Thoughts on online learning during COVID-19

August 10, 2020
Grant Gilbert

A veterinary student shares some of the challenges he faced with virtual learning and social isolation during the pandemic.

COVID-19 turned my vision of veterinary school upside down. I had imagined classroom lectures, hands-on experience at our small and large animal hospitals and, of course, relying on my lab partner to have completed the pre-lab readings. And that’s mostly what was happening until everything came to an abrupt halt a few months ago. My veterinary education went from eight hours of classes at the University of Pennsylvania School of Veterinary Medicine to Zoom video conferences from my apartment.

On March 11, my university sent us an email that our campus would be closing due to COVID-19. Everyone in my lecture hall was shocked to say the least. We eventually received an official email from the dean stating how school would be run in the coming months. In the midst of all of this, I had a radiology midterm the next day because veterinary school is fast paced with little time for interruptions.

How my routine changed

A “normal” day at school no longer existed. All of my lectures began at 9:00 am, sometimes 10:00 am. I had my alarm set for 7:40am on weekdays to allow ample time to get ready, make breakfast and feed my guinea pigs. Most mornings I found myself rushing out of my bed in a panic to scramble some microwaveable oatmeal together and set up my laptop in my living room. The rest of my morning involved sitting in my apartment on Zoom and annotating lectures on my iPad while eating breakfast and having my guinea pigs on my lap for some company.

We were always given a 10 minute-break between each lecture. I tended to use that time to slowly, but surely finish getting ready for the rest of my day. These 10 minutes used to be spent chatting with friends and classmates and stretching to try and keep the blood flowing.

Missing the on-campus student life

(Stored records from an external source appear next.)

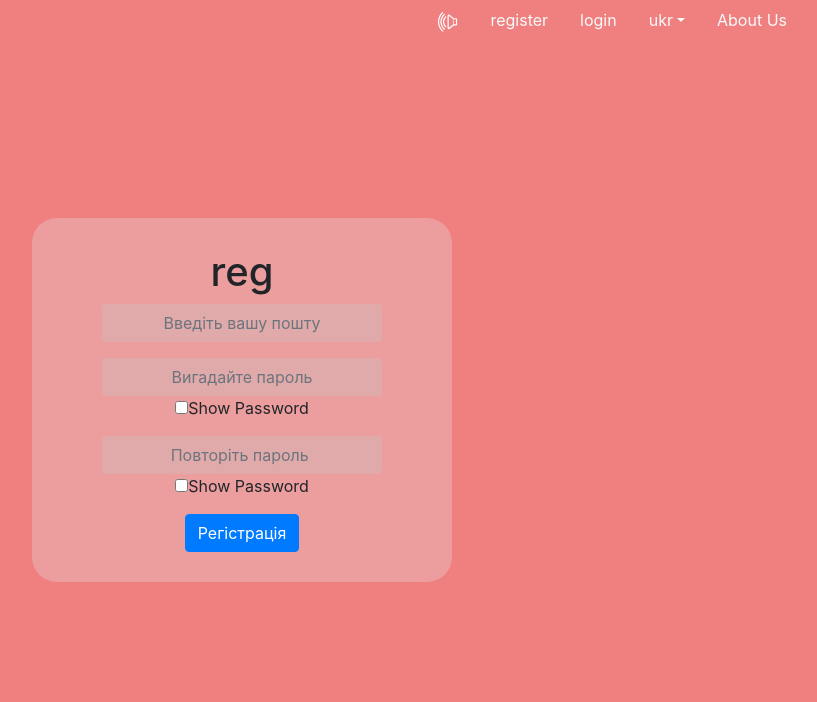
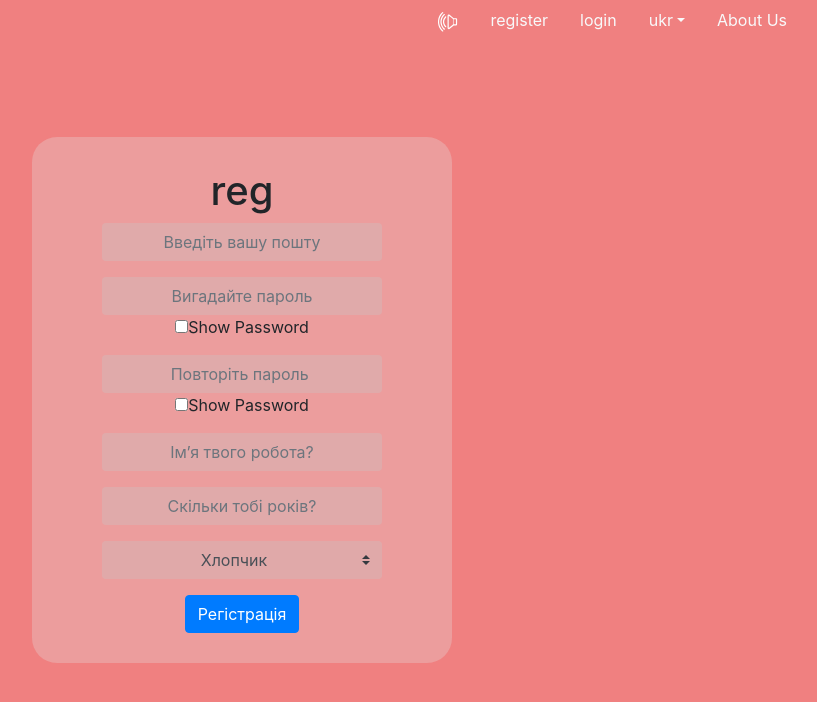
Before and after one commit to Neshell/ruh, a PHP site: page / in a window 1280 px wide. Shown: the top 702 px of the page, without its empty margins (398-1215 px from the left). Run offline with PHP 8.4, Linux system fonts and the light colour scheme; some libraries are stand-ins or nearby versions.

Commit message:
2 set reg

```diff
--- a/application/views/main-view.php
+++ b/application/views/main-view.php
@@ -14,5 +14,19 @@
         <input type="checkbox" onclick="myFunction(this.id)" id="checkbox2">Show Password
 
     </div>
+    <div class="form-group">
+        <input type="email" class="form-control" placeholder="Ім’я твого робота?"
+               aria-describedby="emailHelp">
+    </div>
+    <div class="form-group">
+        <input type="password" placeholder="Скільки тобі років?" class="form-control">
+    </div>
+    <div class="form-group">
+        <select class="custom-select form-control mr-sm-2" id="inlineFormCustomSelect">
+            <option selected value="0">Хлопчик</option>
+            <option value="1">Дівчинка</option>
+
+        </select>
+    </div>
     <button type="submit" class="btn btn-primary">Регістрація</button>
 </form>
--- a/application/views/template-view.php
+++ b/application/views/template-view.php
@@ -25,6 +25,7 @@
                 <li class="nav-item">
                     <a class="nav-link text-light" href="#">
                         <img src="/img/icons/volume_up.svg" class="img-fluid volume-up" alt=""></a>
+                        <img src="" alt="">
                 </li>
 
                 <li class="nav-item">
```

While I had more time to focus on my schoolwork, like busting out study guides and practice questions, and updating my bullet journal, I missed socializing with my friends. I realized that I really enjoy being an on-campus student. I truly missed being able to go to happy hours and vent about our lives as veterinary students and just socializing with people.

All the work that comes with veterinary school was hitting me like a truck, even with added time of not having to go anywhere. Life-work balance did not exist. How could I focus on getting through the pandemic when I had all of these exams coming up? The short answer was, I just had to focus solely on taking these exams and forget about everything else.

After day three of this, I started to get cabin fever and needed to go outside for a walk. Thankfully I had a close friend who would come with me to walk their dog. We stayed six feet apart through the neighborhood of University City in West Philadelphia. Going outside to just walk and take in fresh air was essential to my sanity. Sometimes, I would walk by myself or run, just to have something to look forward to each day during the Philadelphia stay-at-home order.

Aside from all the usual school stress, there was now this added anxiety of managing the little amount of money I had. Not to mention, stores were running out of essential supplies and I was literally just trying to figure out what was going on with the world!? Trying to use studying as my escape from all that anxiety was not feasible, as my concentration waned, and my stress-eating ramped up. I would ask myself, ‘Can I pay rent next month?’ or ‘I hope my Wi-Fi works efficiently given how much I use it for my education now—an education that I pay tens of thousands of dollars for in addition to being an out-of-state student from New York.’ I could just feel the cortisol tearing my body apart day by day, and I didn’t even have an infection to fight off.

A positive outlook

With the world falling apart (as it seems), I thankfully have been able to keep looking on the bright side. These series of events made me rethink a lot about life and what’s important. Thankfully, I have a roof over my head, my family is healthy and the opportunity to study at an amazing university for my veterinary education. People have also reassured me that things will get better. I’m thankful for my classmates. Everyday we’ve been communicating and providing support to one another. This crisis has likely brought us even closer. The current pandemic is in fact something we are trained for in veterinary school under the OneHealth objective, and we cannot wait to help the world in the years to come.